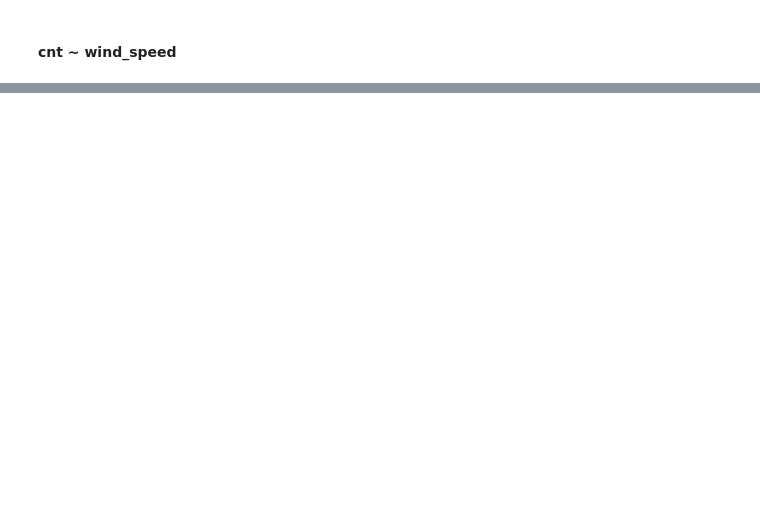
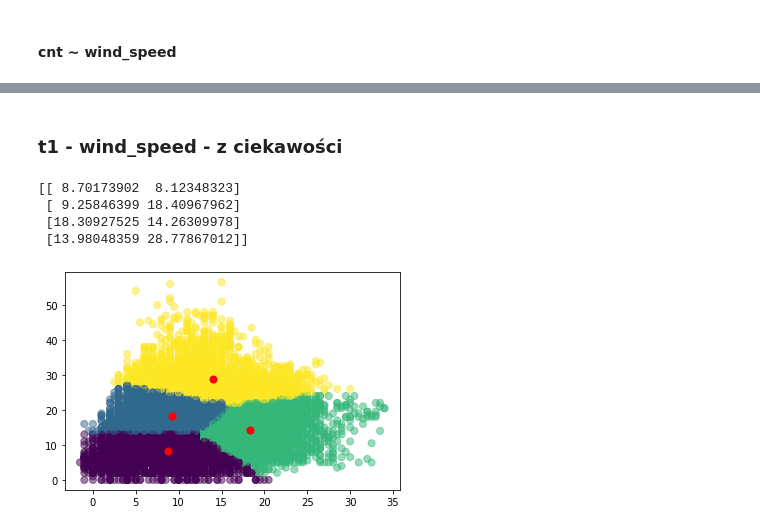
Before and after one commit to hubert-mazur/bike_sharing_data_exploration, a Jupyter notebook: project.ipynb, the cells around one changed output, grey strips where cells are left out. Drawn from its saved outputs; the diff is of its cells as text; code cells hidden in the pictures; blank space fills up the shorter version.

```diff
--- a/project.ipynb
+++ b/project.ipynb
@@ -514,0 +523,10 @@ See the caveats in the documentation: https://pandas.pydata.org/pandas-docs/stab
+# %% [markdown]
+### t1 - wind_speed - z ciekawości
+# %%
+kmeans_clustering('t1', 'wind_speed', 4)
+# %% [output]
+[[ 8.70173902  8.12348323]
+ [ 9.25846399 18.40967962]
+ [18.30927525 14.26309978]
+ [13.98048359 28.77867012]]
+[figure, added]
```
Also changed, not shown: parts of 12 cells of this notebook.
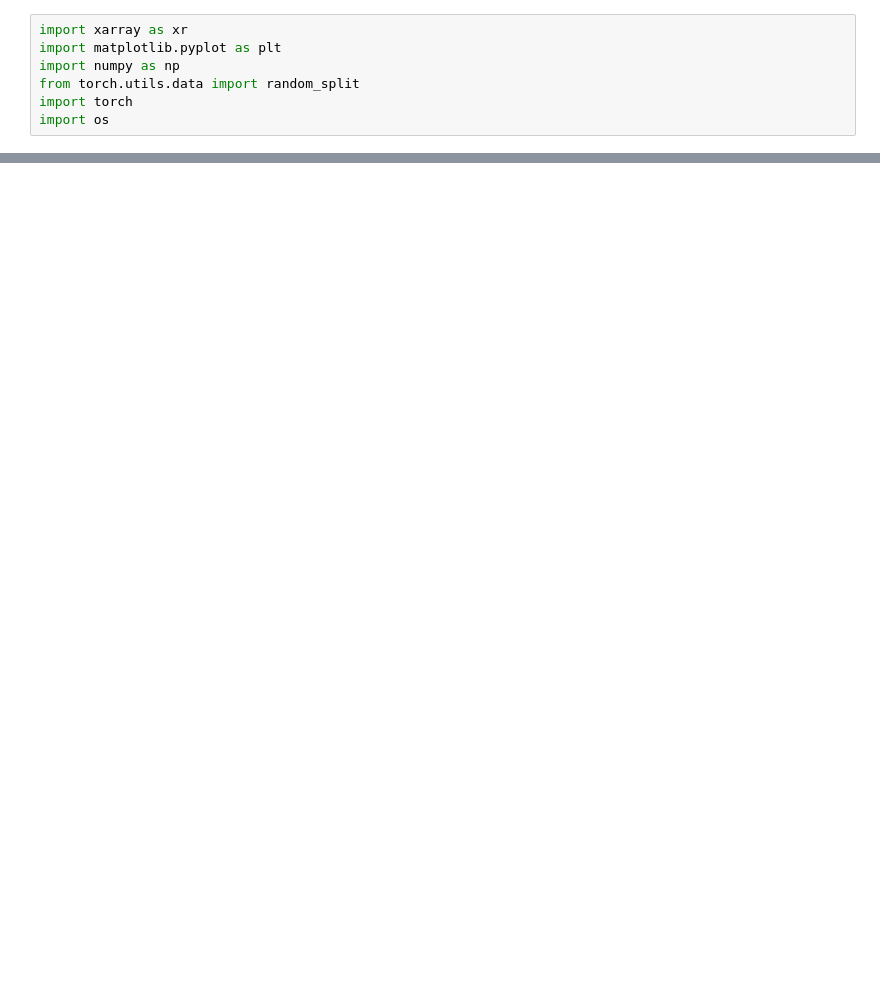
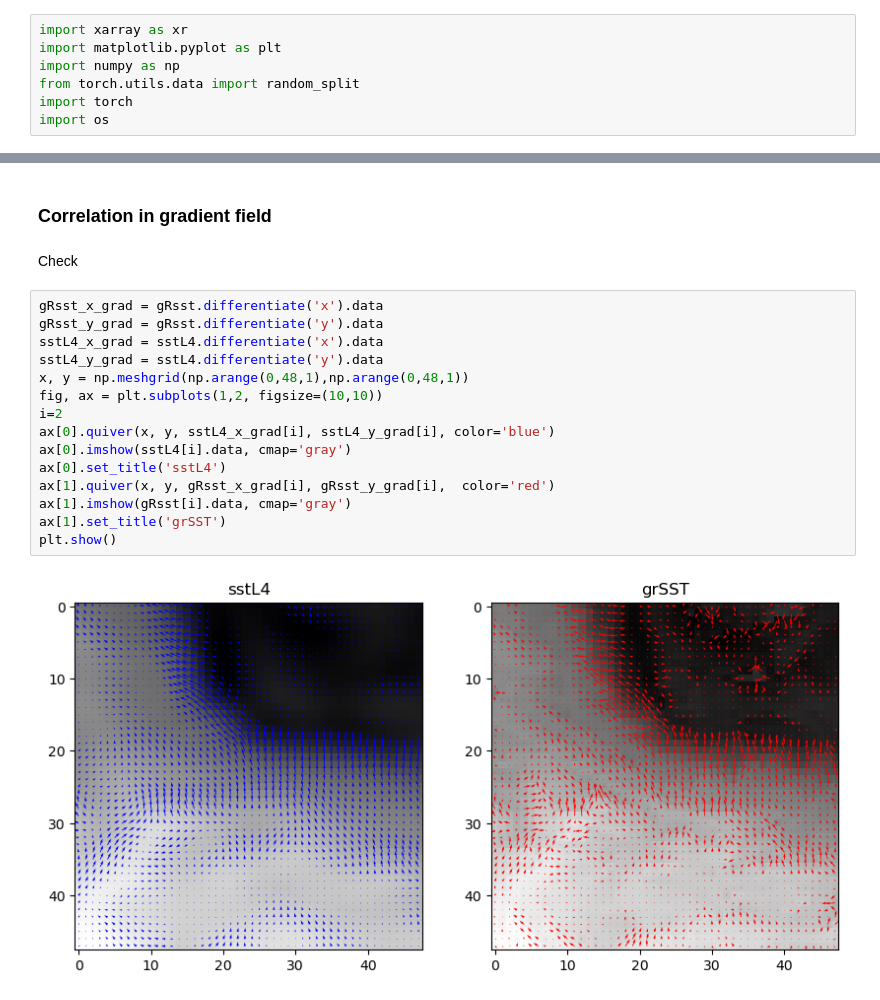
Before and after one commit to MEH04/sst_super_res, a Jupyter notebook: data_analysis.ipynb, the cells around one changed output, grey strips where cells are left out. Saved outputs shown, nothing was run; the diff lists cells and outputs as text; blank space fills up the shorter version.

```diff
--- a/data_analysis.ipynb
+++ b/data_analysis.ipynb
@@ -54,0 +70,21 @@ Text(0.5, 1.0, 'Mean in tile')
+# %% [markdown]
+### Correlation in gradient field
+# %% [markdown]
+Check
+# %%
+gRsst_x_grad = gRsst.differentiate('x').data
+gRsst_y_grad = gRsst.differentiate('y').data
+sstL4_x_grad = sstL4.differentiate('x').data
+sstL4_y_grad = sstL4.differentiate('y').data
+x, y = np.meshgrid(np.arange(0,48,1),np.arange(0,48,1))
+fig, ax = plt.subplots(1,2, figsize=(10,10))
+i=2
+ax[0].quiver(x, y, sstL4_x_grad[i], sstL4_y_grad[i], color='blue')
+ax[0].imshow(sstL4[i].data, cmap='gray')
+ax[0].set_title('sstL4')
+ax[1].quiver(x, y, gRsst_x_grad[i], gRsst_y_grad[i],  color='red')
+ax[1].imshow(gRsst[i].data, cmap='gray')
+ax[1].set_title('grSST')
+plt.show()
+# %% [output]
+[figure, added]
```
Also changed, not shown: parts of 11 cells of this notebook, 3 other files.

* _PROBLEM DETAILS_
Would you please restate the records word for word, excluding any images?

* _YOUR SOLUTION_
Before and after one commit to hubert-mazur/bike_sharing_data_exploration, a Jupyter notebook: project.ipynb, the cells around one changed output, grey strips where cells are left out. Drawn from its saved outputs; the diff is of its cells as text; code cells hidden in the pictures; blank space fills up the shorter version.

```diff
--- a/project.ipynb
+++ b/project.ipynb
@@ -514,0 +523,10 @@ See the caveats in the documentation: https://pandas.pydata.org/pandas-docs/stab
+# %% [markdown]
+### t1 - wind_speed - z ciekawości
+# %%
+kmeans_clustering('t1', 'wind_speed', 4)
+# %% [output]
+[[ 8.70173902  8.12348323]
+ [ 9.25846399 18.40967962]
+ [18.30927525 14.26309978]
+ [13.98048359 28.77867012]]
+[figure, added]
```
Also changed, not shown: parts of 12 cells of this notebook.
Before and after one commit to MEH04/sst_super_res, a Jupyter notebook: data_analysis.ipynb, the cells around one changed output, grey strips where cells are left out. Saved outputs shown, nothing was run; the diff lists cells and outputs as text; blank space fills up the shorter version.

```diff
--- a/data_analysis.ipynb
+++ b/data_analysis.ipynb
@@ -54,0 +70,21 @@ Text(0.5, 1.0, 'Mean in tile')
+# %% [markdown]
+### Correlation in gradient field
+# %% [markdown]
+Check
+# %%
+gRsst_x_grad = gRsst.differentiate('x').data
+gRsst_y_grad = gRsst.differentiate('y').data
+sstL4_x_grad = sstL4.differentiate('x').data
+sstL4_y_grad = sstL4.differentiate('y').data
+x, y = np.meshgrid(np.arange(0,48,1),np.arange(0,48,1))
+fig, ax = plt.subplots(1,2, figsize=(10,10))
+i=2
+ax[0].quiver(x, y, sstL4_x_grad[i], sstL4_y_grad[i], color='blue')
+ax[0].imshow(sstL4[i].data, cmap='gray')
+ax[0].set_title('sstL4')
+ax[1].quiver(x, y, gRsst_x_grad[i], gRsst_y_grad[i],  color='red')
+ax[1].imshow(gRsst[i].data, cmap='gray')
+ax[1].set_title('grSST')
+plt.show()
+# %% [output]
+[figure, added]
```
Also changed, not shown: parts of 11 cells of this notebook, 3 other files.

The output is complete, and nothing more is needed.